ABOUT THIS TASK
For the entries below, how many lines include the word "commit"? Give the figure and nothing more.

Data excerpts
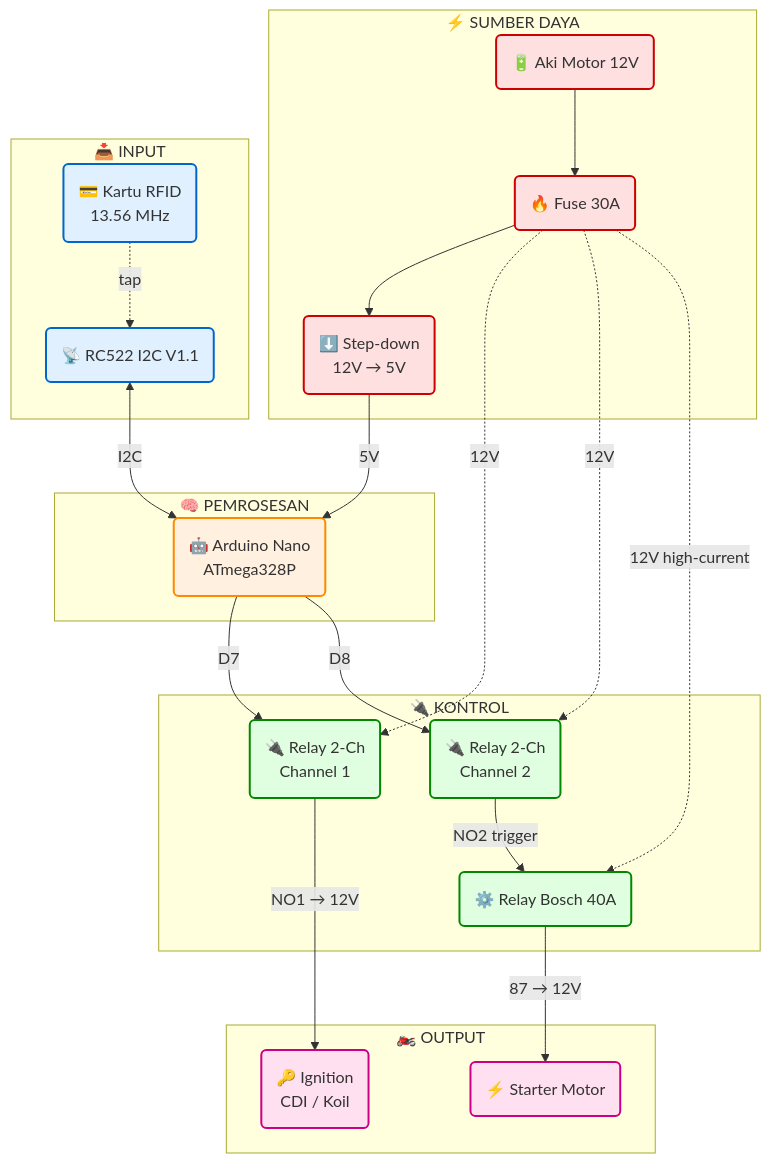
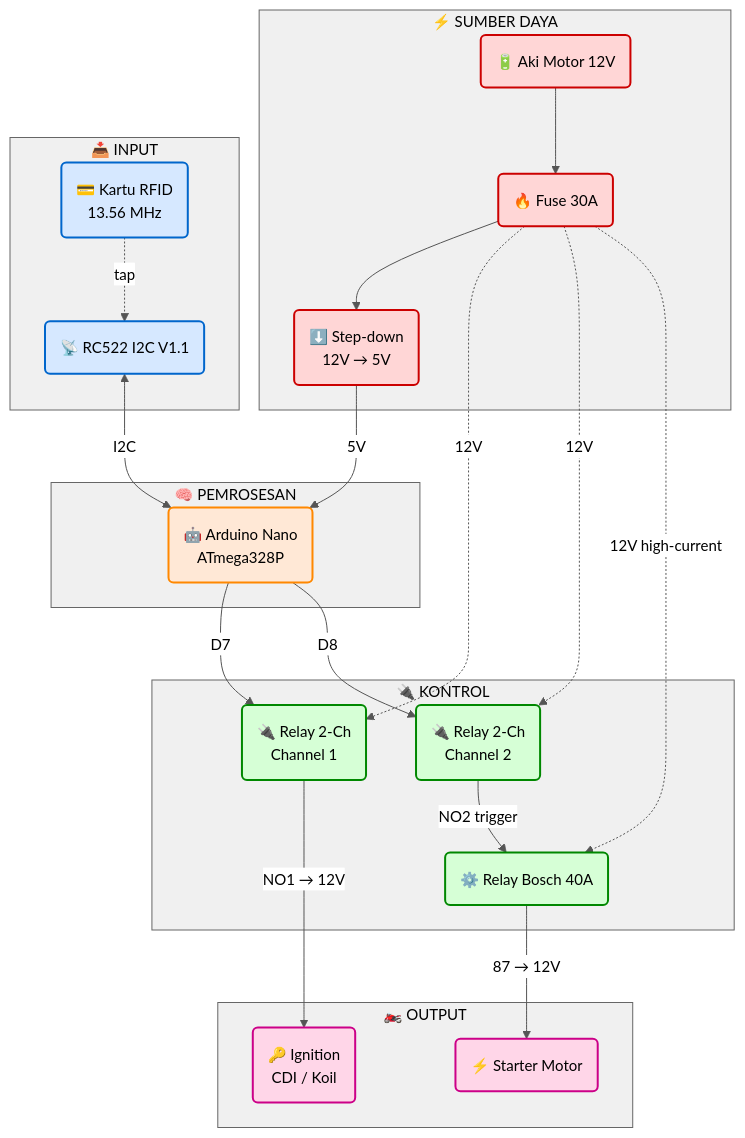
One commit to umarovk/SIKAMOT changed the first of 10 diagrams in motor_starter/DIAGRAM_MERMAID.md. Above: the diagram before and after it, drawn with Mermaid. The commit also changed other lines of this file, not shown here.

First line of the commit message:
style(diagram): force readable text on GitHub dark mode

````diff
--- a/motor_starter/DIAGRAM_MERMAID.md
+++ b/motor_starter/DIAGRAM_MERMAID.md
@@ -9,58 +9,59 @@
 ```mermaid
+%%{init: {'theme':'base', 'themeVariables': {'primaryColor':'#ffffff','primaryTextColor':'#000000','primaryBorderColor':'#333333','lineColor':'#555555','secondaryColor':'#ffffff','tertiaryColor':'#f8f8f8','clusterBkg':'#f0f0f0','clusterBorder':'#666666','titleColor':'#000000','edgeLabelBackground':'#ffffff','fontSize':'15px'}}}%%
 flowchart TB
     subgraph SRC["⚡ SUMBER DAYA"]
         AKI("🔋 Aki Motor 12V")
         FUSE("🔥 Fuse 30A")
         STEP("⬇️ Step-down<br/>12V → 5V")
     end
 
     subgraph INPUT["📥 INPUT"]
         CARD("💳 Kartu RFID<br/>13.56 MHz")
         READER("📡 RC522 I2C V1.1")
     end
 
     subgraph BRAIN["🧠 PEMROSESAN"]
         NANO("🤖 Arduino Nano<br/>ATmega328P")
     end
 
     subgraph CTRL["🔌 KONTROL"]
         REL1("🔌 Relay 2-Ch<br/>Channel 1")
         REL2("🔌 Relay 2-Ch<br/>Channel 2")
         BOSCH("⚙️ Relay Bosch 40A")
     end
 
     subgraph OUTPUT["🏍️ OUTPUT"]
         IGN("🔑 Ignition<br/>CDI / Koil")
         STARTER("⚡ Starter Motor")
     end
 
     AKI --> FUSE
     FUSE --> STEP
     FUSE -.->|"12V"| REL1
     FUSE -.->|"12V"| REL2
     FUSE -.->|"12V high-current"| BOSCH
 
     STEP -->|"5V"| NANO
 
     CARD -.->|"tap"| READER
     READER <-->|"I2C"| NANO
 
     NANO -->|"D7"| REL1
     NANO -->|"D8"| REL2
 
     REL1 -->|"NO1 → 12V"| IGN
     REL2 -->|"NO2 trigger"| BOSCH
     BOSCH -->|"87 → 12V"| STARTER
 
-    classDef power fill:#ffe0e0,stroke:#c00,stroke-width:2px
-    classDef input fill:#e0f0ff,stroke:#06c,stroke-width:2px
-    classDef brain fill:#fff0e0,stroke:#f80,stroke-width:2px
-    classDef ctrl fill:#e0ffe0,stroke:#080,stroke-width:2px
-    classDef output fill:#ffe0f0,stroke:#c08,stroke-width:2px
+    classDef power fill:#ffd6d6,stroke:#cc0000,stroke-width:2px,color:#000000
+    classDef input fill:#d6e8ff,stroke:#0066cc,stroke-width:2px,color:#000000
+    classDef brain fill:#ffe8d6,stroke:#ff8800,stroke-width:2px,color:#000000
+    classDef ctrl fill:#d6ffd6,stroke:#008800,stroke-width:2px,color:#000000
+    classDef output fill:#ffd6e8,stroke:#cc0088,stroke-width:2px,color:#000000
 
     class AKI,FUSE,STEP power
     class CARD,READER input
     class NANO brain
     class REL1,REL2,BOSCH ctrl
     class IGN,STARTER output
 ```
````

PROBLEM SOLUTION
2